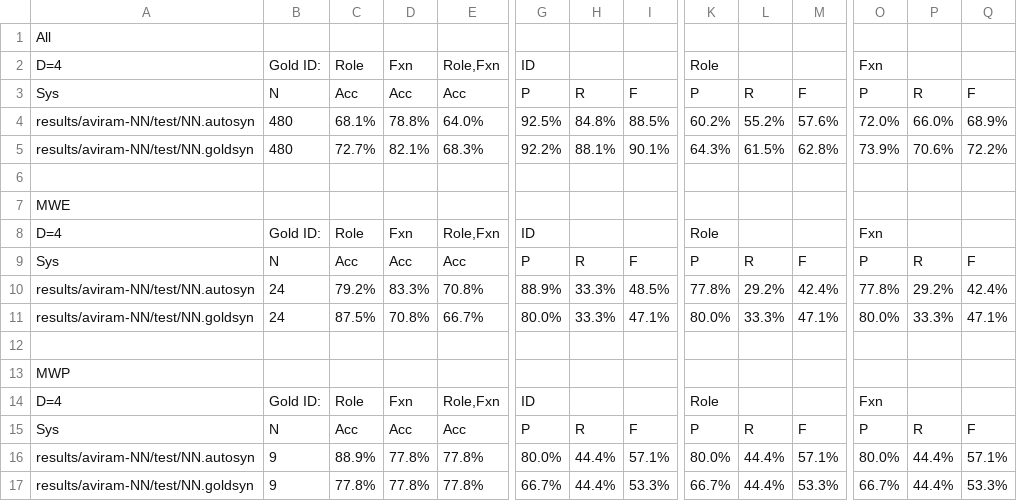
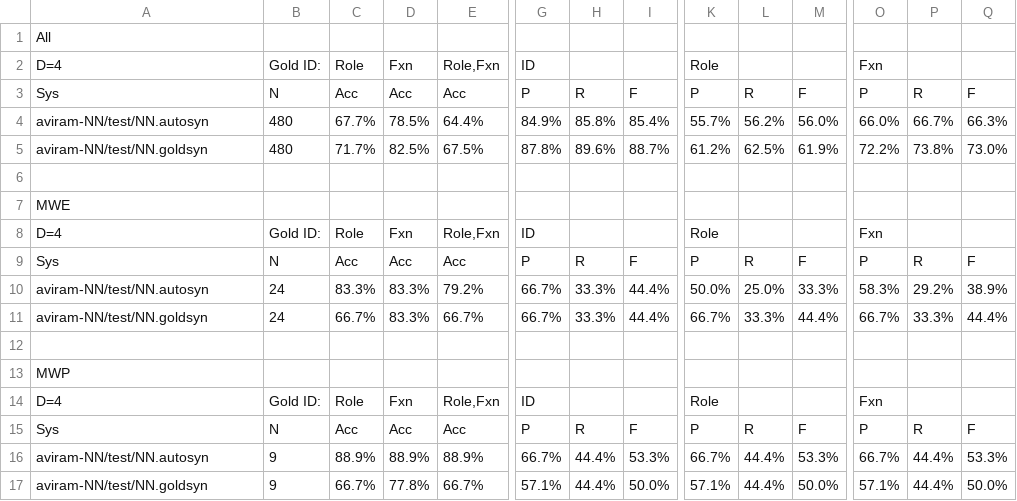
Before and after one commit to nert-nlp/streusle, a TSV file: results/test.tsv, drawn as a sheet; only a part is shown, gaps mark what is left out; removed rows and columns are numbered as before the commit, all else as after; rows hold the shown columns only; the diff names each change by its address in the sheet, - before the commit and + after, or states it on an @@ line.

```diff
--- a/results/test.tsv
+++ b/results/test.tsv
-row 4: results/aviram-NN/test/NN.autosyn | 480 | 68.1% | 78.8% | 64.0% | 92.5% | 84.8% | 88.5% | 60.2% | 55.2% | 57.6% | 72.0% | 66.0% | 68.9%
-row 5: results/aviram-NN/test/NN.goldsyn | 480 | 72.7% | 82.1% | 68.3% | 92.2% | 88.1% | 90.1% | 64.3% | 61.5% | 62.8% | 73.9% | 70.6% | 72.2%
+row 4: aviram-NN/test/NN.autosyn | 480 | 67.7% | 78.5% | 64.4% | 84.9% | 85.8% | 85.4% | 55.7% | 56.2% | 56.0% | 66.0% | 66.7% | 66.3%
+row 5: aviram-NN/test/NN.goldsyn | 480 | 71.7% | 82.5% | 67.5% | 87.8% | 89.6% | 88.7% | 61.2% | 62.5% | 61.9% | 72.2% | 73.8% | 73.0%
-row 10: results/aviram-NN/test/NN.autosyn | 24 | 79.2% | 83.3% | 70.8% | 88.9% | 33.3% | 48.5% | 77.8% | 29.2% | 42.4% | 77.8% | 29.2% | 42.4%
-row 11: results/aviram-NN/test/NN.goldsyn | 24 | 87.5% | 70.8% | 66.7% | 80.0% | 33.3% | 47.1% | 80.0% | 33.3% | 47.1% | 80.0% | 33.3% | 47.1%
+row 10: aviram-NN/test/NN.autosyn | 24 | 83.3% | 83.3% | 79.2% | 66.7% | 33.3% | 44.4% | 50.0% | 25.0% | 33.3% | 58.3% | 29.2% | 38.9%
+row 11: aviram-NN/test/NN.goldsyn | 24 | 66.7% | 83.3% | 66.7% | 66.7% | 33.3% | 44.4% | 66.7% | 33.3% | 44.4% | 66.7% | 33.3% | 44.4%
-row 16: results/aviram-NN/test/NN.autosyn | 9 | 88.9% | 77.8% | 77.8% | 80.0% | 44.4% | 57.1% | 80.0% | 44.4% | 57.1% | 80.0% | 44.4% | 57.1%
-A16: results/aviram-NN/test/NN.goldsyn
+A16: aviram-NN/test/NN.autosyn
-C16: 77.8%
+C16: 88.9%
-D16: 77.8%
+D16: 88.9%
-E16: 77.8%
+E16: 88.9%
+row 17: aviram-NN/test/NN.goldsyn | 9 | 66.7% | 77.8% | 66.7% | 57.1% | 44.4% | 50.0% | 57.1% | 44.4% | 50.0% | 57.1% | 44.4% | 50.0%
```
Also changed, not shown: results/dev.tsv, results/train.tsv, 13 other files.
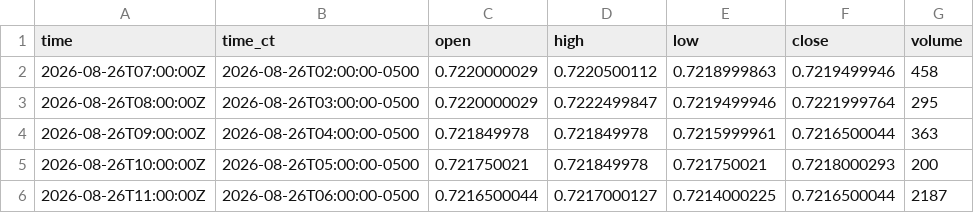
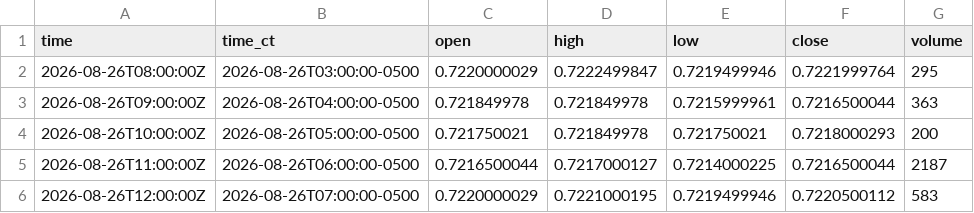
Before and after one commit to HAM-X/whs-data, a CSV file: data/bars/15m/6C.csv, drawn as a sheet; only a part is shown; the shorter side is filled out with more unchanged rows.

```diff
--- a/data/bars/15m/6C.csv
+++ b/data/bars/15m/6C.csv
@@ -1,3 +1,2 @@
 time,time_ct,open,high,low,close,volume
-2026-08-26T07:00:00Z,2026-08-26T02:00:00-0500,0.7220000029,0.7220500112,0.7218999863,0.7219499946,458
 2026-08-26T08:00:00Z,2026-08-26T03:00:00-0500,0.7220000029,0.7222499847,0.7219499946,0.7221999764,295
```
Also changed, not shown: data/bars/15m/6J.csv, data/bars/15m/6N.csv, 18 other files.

* * * * * * *

• Work required
A word-for-word copy of the entries above is needed, with every picture dropped.

• Answer area
Before and after one commit to nert-nlp/streusle, a TSV file: results/test.tsv, drawn as a sheet; only a part is shown, gaps mark what is left out; removed rows and columns are numbered as before the commit, all else as after; rows hold the shown columns only; the diff names each change by its address in the sheet, - before the commit and + after, or states it on an @@ line.

```diff
--- a/results/test.tsv
+++ b/results/test.tsv
-row 4: results/aviram-NN/test/NN.autosyn | 480 | 68.1% | 78.8% | 64.0% | 92.5% | 84.8% | 88.5% | 60.2% | 55.2% | 57.6% | 72.0% | 66.0% | 68.9%
-row 5: results/aviram-NN/test/NN.goldsyn | 480 | 72.7% | 82.1% | 68.3% | 92.2% | 88.1% | 90.1% | 64.3% | 61.5% | 62.8% | 73.9% | 70.6% | 72.2%
+row 4: aviram-NN/test/NN.autosyn | 480 | 67.7% | 78.5% | 64.4% | 84.9% | 85.8% | 85.4% | 55.7% | 56.2% | 56.0% | 66.0% | 66.7% | 66.3%
+row 5: aviram-NN/test/NN.goldsyn | 480 | 71.7% | 82.5% | 67.5% | 87.8% | 89.6% | 88.7% | 61.2% | 62.5% | 61.9% | 72.2% | 73.8% | 73.0%
-row 10: results/aviram-NN/test/NN.autosyn | 24 | 79.2% | 83.3% | 70.8% | 88.9% | 33.3% | 48.5% | 77.8% | 29.2% | 42.4% | 77.8% | 29.2% | 42.4%
-row 11: results/aviram-NN/test/NN.goldsyn | 24 | 87.5% | 70.8% | 66.7% | 80.0% | 33.3% | 47.1% | 80.0% | 33.3% | 47.1% | 80.0% | 33.3% | 47.1%
+row 10: aviram-NN/test/NN.autosyn | 24 | 83.3% | 83.3% | 79.2% | 66.7% | 33.3% | 44.4% | 50.0% | 25.0% | 33.3% | 58.3% | 29.2% | 38.9%
+row 11: aviram-NN/test/NN.goldsyn | 24 | 66.7% | 83.3% | 66.7% | 66.7% | 33.3% | 44.4% | 66.7% | 33.3% | 44.4% | 66.7% | 33.3% | 44.4%
-row 16: results/aviram-NN/test/NN.autosyn | 9 | 88.9% | 77.8% | 77.8% | 80.0% | 44.4% | 57.1% | 80.0% | 44.4% | 57.1% | 80.0% | 44.4% | 57.1%
-A16: results/aviram-NN/test/NN.goldsyn
+A16: aviram-NN/test/NN.autosyn
-C16: 77.8%
+C16: 88.9%
-D16: 77.8%
+D16: 88.9%
-E16: 77.8%
+E16: 88.9%
+row 17: aviram-NN/test/NN.goldsyn | 9 | 66.7% | 77.8% | 66.7% | 57.1% | 44.4% | 50.0% | 57.1% | 44.4% | 50.0% | 57.1% | 44.4% | 50.0%
```
Also changed, not shown: results/dev.tsv, results/train.tsv, 13 other files.
Before and after one commit to HAM-X/whs-data, a CSV file: data/bars/15m/6C.csv, drawn as a sheet; only a part is shown; the shorter side is filled out with more unchanged rows.

```diff
--- a/data/bars/15m/6C.csv
+++ b/data/bars/15m/6C.csv
@@ -1,3 +1,2 @@
 time,time_ct,open,high,low,close,volume
-2026-08-26T07:00:00Z,2026-08-26T02:00:00-0500,0.7220000029,0.7220500112,0.7218999863,0.7219499946,458
 2026-08-26T08:00:00Z,2026-08-26T03:00:00-0500,0.7220000029,0.7222499847,0.7219499946,0.7221999764,295
```
Also changed, not shown: data/bars/15m/6J.csv, data/bars/15m/6N.csv, 18 other files.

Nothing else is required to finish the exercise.